Although a cause-effect relation remains unproved, inflammatory cytokines may play a part in augmenting platelet production in malignancy, chronic infectious diseases. In our study only two patients in group 1 and one patient in group 2 had an undetectable concentration of IL6 whereas other PTB patients had high concentrations of IL6. This suggests that PTB patients with reactive thrombocytosis frequently have increased IL6 concentrations, however the converse may not be true. As the platelet count is related not only to the rate of platelet production but also the rate of platelet destruction and loss.

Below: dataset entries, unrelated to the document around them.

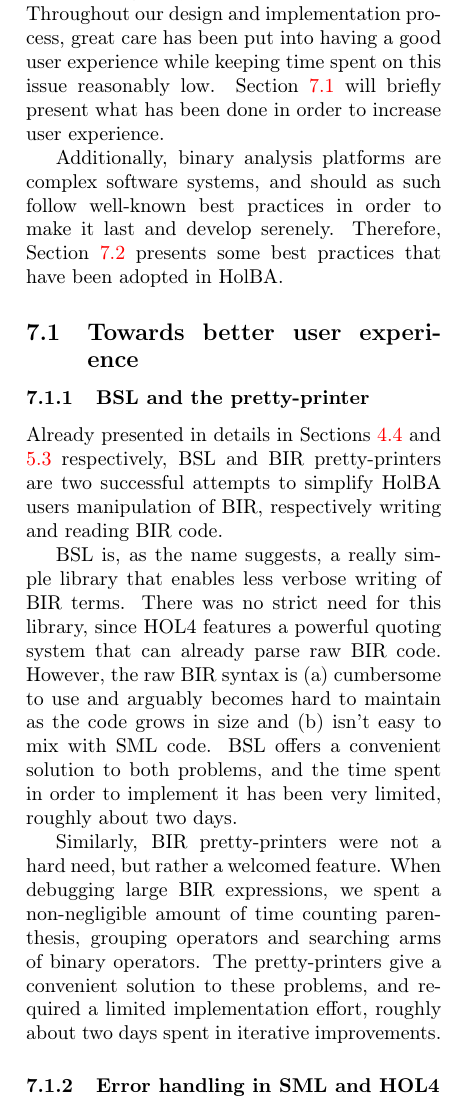
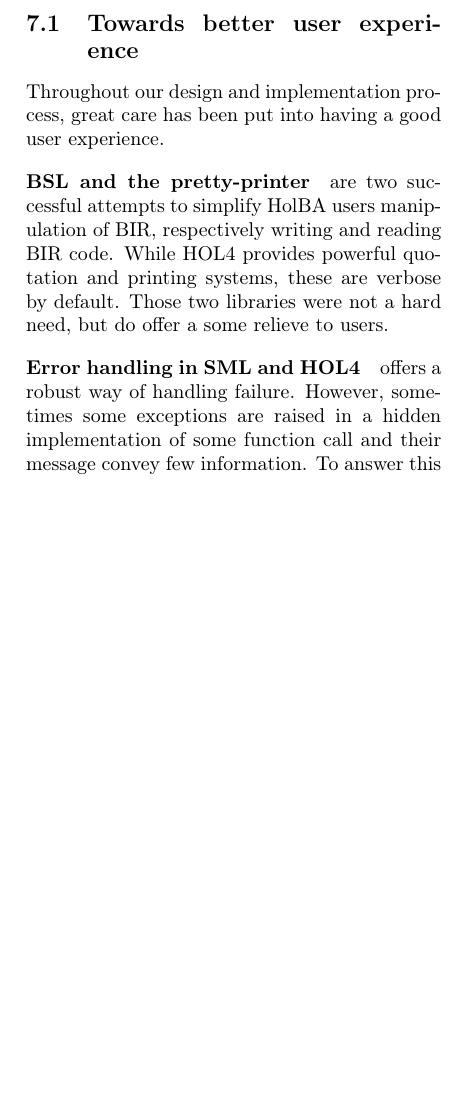
Before and after one commit to totorigolo/master-thesis, a LaTeX paper (synthese.tex): part of one column of page 11 of 17 before the commit and part of one column of page 11 of 16 after it, cut so that both start at the same text, the shorter picture padded with empty space. Compiled offline with pdfLaTeX.

Commit message:
WIP synthese

```diff
--- a/synthese.tex
+++ b/synthese.tex
@@ -676,32 +676,16 @@ To complete the proof of Theorem \ref{proof_goal}, we used the deduction rule wi
 \section{User experience and good practices} \label{user-friendliness}
 \textit{This chapter will present the care that has been put into user experience and good practices throughout this work.}
 
-In this work, we took the role of a user of the HolBA platform, and of HOL4 by necessity. HOL4 learning curve is quite steep, and very few efforts have been invested towards beginner friendliness because this topic can become really time-consuming and its perceived importance greatly depends on one's experience. Throughout our design and implementation process, great care has been put into having a good user experience while keeping time spent on this issue reasonably low. Section \ref{towards-user-exp} will briefly present what has been done in order to increase user experience.
+\subsection{Towards better user experience} \label{towards-user-exp}
 
-Additionally, binary analysis platforms are complex software systems, and should as such follow well-known best practices in order to make it last and develop serenely. Therefore, Section \ref{best-practices-complex-platform} presents some best practices that have been adopted in HolBA.
+Throughout our design and implementation process, great care has been put into having a good user experience.
 
-\subsection{Towards better user experience} \label{towards-user-exp}
-\subsubsection{BSL and the pretty-printer}
+\vspace{-8pt}
+\paragraph{BSL and the pretty-printer} are two successful attempts to simplify HolBA users manipulation of BIR, respectively writing and reading BIR code. While HOL4 provides powerful quotation and printing systems, these are verbose by default. Those two libraries were not a hard need, but do offer a some relieve to users.
 
-Already presented in details in Sections \ref{bsl} and \ref{pretty-printers} respectively, BSL and BIR pretty-printers are two successful attempts to simplify HolBA users manipulation of BIR, respectively writing and reading BIR code.
+\vspace{-8pt}
+\paragraph{Error handling in SML and HOL4} offers a robust way of handling failure. However, sometimes some exceptions are raised in a hidden implementation of some function call and their message convey few information. To answer this issue, there are two immediate possibilities (in addition to fixing the actual error): (a) code could handle possible exceptions of code that it uses and that could produce some, and either handle the issue (if possible) or raising another more meaningful error, and (b) wrap the exceptions using HOL4's \textit{Feedback} library in order to add context information and produce a result analogous to backtrace in other programming languages. We took great care to use both solutions during our implementations.s
 
-BSL is, as the name suggests, a really simple library that enables less verbose writing of BIR terms. There was no strict need for this library, since HOL4 features a powerful quoting system that can already parse raw BIR code. However, the raw BIR syntax is (a) cumbersome to use and arguably becomes hard to maintain as the code grows in size and (b) isn't easy to mix with SML code. BSL offers a convenient solution to both problems, and the time spent in order to implement it has been very limited, roughly about two days.
+\vspace{-8pt}
+\paragraph{A logging library}, called \textit{logLib}, has been implemented. It aims to provide a unified use of HOL4 tracing capabilities which it uses in order to manage verbosity level at runtime. It then gives five functions, one for each level, that log a message along with the location where it is issued and the message level of importance (\textit{trace}, \textit{debug}, \textit{info}, \textit{warn} and \textit{error}).
 
-Similarly, BIR pretty-printers were not a hard need, but rather a welcomed feature. When debugging large BIR expressions, we spent a non-negligible amount of time counting parenthesis, grouping operators and searching arms of binary operators. The pretty-printers give a convenient solution to these problems, and required a limited implementation effort, roughly about two days spent in iterative improvements.
-
-\subsubsection{Error handling in SML and HOL4}
-% Present the problems specific to HOL4 that arise when debugging proofs and libs.
-% Introduce exception wrapping and explain how they help to locate the location of errors and can help interactive use of HOL4 by giving more precise information about what went wrong. Analogous to backtraces.
-
-Errors happen. This is a truth in engineering and software engineering is no exception to the rule. However, when handled successfully, errors can increase the reliability and usefulness of a system, because they can force invariants and provide insightful information.
-
-{SML} offers error handling via exceptions that can be raised and handled, raised on errors and handled at places where recovery is possible and desirable. Being deeply embedded in SML, HOL4 inherit this behavior. However, being a complex system on its own, HOL4 can raise exceptions at a lot of places. When used without attention, HOL4 can raise exceptions at unexpected and often distant (i.e. in dependencies of the functions that are directly used) locations. Hence, when some exceptions are raised, meaningless error messages are raised and dumped at the user. For example, a user incorrectly using some function could receive an exception saying ``\textit{Not a conjunction}'', whereas the function interface doesn't directly take logical expressions as arguments. Here, the implementation is leaking to the user that should not have to know anything about it.
-
-To answer this issue, there are two immediate possibilities (in addition to fixing the actual error): (a) code could handle possible exceptions of code that it uses and that could produce some, and either handle the issue (if possible) or raising another more meaningful error, and (b) HOL4 provides an exception wrapping mechanism in its \textit{Feedback} library that offers the possibility of adding information to an exception on the flight, producing a result analogous to backtrace in other programming languages.
-
-\subsubsection{LogLib, a logging library} \label{loglib}
-%Introduce tracing in HOL4 in general (levels, HOL4 warnings and error \textbf{messages}).
-
-A logging library, called \textit{logLib}, has been implemented. HOL4 provides a tracing system which allows registering \textit{traces}, i.e. references to an integer representing the verbosity level of some system that can be changed at runtime in order to adjust the desired level of debug information. However, HOL4 only provides the system for registering traces and some logging function, but it does not provide conditional logging functions on the current trace level.
-
-\textit{logLib} offers a convenient way to tracing: when given a trace variable, it returns four functions conditional on the value of the trace variable. The functions are named, in increasing verbosity level, \textit{trace}, \textit{debug}, \textit{info}, \textit{warn} and \textit{error}. Additionally, each function prints the given message with a specific header. This header is coloured depending on the log level, making reading long logs easier. Furthermore, each log line contains location information, facilitating the process of identifying where some error or warning happened. Figure \ref{loglib-ppexn-ppterm} shows an execution output with message from the \textit{trace} and \textit{debug} functions.
```
Also changed, not shown: synthese.pdf, synthese.tex (16 more changed lines).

Tuberculosis is an infectious disease characterised by cellular immune reaction. Mycobacterium tuberculosis and its components have been shown to stimulate mononuclear phagocytes in vitro to release IL6.10,11 Activated macrophages accumulated in the tuberculous foci can synthesise and release various cytokines including IL6, which are regarded as inflammatory mediators. When they reach the systemic circulation, they cause systemic symptoms such as fever, malaise, and weight loss.12,13,19,20
We found serum IL6 concentrations correlated with AFB positivity and radiological findings. Also PTB patients with reactive thrombocytosis had more extensive radiological findings and symptoms as fever, night sweats, weight loss than PTB patients with normal thrombocyte count. Our results support that there is a great inflammmatory response in PTB patients with reactive thrombocytosis and IL6 in plasma might serve as a marker to evaluate the disease activity in terms of cellular immune reaction.
Robson et al defined severe PTB characterised immunologically by an acute phase response.21 The acute phase response is the systemic inflammatory reaction for an infection or injury and acute phase proteins such as CRP and α1 antitrypsin are increased, whereas total protein and albumin concentrations are lowered. Evans et al reported in their study increased plasma concentrations of IL6 in patients with tuberculous osteomyelitis and significant correlation between serum IL6 concentrations and CRP, ESR, albumin values, all acute phase reactants.22
IL6 is known to induce hepatic acute phase reactants.1,6,7 CRP is an acute phase reactant whose hepatic synthesis may be mediated by IL6.23 Several clinical and laboratory findings support the significant relation between IL6 and CRP.1,20,21 CRP concentrations are increased in patients with high concentrations of IL6 and both values are reduced when antibody to IL6 is given to patients.24 In our study, serum IL6 concentrations showed significant correlations with thrombocyte counts, CRP, and albumin concentrations while no correlation was found between serum IL6 concentrations and ESR. Thus, our results support the theory that IL6 induces hepatic acute phase proteins in inflammatory diseases.
In conclusion, in PTB thrombocyte count and concentrations of acute phase reactants increase and IL6 might play a contributory part in this reactive thrombocytosis and acute phase response.
Conflicts of interest: none.